Synopses & Reviews
After the revolutions of 1989, Isabel Fonseca lived and traveled with the Gypsies of Bulgaria, Poland, the Czech Republic and Slovakia, the former Yugoslavia, Romainia, and Albania listening to their stories and recording their attempts to become something more than despised outsiders.
In Bury Me Standing, alongside unforgettable portraits of individuals the poet, the politician, the child prostitute are vivid insights into the wit, language, wisdom, and taboos of the Roma. In a compelling narrative account of this large and landless minority, Fonseca also traces their long-ago exodus out of India and their history of relentless persecution: enslaved by the princes of medieval Romania; massacred by the Nazis in what the Roma call "the Devouring"; forcibly assimilated by the communist regime; and, most recently, evicted from their settlements by nationalistic mobs in the new "democracies" of the East, and under violent attack in the Western countries to which many have fled.
"[Fonseca] details the discrimination that has kept the Gypsies...from development of an identity and acceptance by the international community." Library Journal
"[A]dmirably musters difficult material into a story of vividly sketched individuals and enlightening ideas." New York Times Book Review

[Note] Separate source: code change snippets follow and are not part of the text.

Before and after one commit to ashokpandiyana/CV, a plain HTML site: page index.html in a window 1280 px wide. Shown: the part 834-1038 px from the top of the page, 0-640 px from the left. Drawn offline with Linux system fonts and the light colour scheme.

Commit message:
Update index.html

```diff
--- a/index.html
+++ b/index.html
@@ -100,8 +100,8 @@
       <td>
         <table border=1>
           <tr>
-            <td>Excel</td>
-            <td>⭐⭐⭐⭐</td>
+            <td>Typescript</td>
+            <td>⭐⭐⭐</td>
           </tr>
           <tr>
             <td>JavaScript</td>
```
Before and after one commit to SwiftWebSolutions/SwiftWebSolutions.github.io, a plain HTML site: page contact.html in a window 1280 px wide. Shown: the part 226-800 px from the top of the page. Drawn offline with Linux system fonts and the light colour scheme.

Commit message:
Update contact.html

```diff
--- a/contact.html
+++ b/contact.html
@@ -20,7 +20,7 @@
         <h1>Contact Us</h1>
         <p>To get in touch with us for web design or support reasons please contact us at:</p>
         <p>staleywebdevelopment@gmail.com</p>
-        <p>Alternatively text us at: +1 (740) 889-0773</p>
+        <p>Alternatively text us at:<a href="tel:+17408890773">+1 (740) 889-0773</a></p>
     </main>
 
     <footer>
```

Isabel Fonseca describes the four years she spent with Gypsies from Albania to Poland, listening to their stories, deciphering their taboos, and befriending their matriarchs, activists, and child prostitutes. A masterful work of personal reportage, this volume is also a vibrant portrait of a mysterious people and an essential document of a disappearing culture. 50 photos.